on 31 May 2012
This most excellent film tells the story of Waris Dirie, a very brave, clever and stunningly beautiful woman from Somalia, who rose from most humble origins to become a top model, a UN ambassador and a famous human rights activist.
Waris Dirie was born in a family of nomads in Somalia, probably in 1965. At the age of 3 she was victim of female genital mutilation (FGM) a barbarian practice still widespread in many countries in Northern and Eastern Africa. At age 13 she was given in marriage to a 60 years old neighbor - refusing this match she escaped and walked for nine days through the desert until she reached the house of her grandmother in Mogadishu. Rejected by her parents, she was ultimately send as a maid (in fact a slave) for the family of a Somali diplomat living in London. Very badly treated and working only for food, shelter and some old clothes she spend there six years almost never leaving the embassy and not even allowed to watch TV. When in 1985 the family she worked for had to leave Great Britain, she stayed behind, as homeless illegal immigrant. She finally managed to find a janitorial job in a McDonalds and it was there than in 1986 a famous photograph Terence Donovan discovered her, when she was cleaning the floor next to his table...
What followed was a great career of top model, a couple of small movie roles (including in a James Bond movie), the writing of a bestselling autobiography and finally the launching of the first worldwide campaign against female genital mutilation (FGM), a barbarian custom NOT LINKED with any religion, which probably originated in Ancient Egypt at least 3000 years ago, long before the appearance of both Christianism and Islam (and maybe even predating Judaism). This horror is still practiced today in at least 28 states, most of them situated in Northern and Eastern Africa (and also in Yemen and Indonesia). Waris Dirie campaign helped however to start a movement towards the decline and disappearance of FGM.
Today, retired from modelling, mother of two sons, Waris Dirie lives most of the time in Austria and still fights against FGM.

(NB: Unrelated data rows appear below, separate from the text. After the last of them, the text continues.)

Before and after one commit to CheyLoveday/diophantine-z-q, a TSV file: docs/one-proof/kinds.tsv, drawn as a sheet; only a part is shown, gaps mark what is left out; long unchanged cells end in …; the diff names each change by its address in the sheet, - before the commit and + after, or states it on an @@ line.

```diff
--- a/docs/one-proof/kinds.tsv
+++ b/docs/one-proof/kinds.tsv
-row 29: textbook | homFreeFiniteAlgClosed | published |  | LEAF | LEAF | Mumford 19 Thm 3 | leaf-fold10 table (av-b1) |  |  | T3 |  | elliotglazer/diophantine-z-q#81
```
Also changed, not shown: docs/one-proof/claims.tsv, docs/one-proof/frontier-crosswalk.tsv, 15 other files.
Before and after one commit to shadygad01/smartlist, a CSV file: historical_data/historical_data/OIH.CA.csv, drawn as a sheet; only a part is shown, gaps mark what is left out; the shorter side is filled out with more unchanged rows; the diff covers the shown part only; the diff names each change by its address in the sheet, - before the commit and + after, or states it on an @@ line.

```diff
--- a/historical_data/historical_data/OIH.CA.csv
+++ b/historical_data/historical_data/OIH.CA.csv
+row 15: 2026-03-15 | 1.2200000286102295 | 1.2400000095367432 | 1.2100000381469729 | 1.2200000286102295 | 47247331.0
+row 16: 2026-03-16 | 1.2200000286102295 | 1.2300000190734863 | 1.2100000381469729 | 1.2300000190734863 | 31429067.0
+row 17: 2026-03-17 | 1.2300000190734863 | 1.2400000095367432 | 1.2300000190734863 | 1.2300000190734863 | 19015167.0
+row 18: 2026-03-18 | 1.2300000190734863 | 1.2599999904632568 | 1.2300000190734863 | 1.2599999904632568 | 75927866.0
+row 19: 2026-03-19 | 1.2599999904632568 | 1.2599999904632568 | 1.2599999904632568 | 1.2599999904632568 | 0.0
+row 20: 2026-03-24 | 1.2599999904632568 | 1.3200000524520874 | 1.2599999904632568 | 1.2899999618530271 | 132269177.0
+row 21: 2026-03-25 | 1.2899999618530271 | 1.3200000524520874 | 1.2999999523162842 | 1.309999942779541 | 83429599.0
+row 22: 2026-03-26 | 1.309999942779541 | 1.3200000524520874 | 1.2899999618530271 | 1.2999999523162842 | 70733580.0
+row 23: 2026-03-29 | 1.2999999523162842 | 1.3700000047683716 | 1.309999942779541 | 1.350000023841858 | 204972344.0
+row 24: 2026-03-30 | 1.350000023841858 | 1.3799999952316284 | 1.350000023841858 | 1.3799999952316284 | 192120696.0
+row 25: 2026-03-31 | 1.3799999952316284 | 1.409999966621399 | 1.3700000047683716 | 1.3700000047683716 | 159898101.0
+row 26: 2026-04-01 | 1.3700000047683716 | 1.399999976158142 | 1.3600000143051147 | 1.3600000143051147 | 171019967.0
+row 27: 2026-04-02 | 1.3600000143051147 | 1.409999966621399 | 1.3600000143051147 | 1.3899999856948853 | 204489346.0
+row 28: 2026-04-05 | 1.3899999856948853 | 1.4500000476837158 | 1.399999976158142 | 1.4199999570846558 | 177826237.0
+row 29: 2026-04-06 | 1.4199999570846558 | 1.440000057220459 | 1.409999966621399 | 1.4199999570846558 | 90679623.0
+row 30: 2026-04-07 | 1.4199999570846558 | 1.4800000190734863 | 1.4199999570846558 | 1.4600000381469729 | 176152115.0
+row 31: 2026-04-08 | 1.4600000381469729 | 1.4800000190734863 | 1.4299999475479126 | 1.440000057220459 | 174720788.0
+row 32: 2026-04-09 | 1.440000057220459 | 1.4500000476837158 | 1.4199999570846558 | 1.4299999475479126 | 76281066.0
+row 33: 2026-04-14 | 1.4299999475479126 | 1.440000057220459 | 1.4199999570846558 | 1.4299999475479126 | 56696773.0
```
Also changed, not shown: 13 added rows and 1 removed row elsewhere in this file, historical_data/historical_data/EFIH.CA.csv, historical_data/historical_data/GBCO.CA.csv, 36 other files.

"Desert flower" is a very well done, very realistic and very touching story of her life. Although ultimately very optimistic, this film contains also some scenes which I found harder to watch than most of the horror movies I ever saw... Brace yourself for very hard moments.
In this film the main role is played by an Ethopian top model/actress, Liya Kebede, and she does an excellent job! A child actress, Soraya Omar Scego, plays Waris when she was 13 - and she is even more amazing!
I watched this film with fascination and I was greatly touched by it. I recommend it warmly and I really believe it should be more known around the world.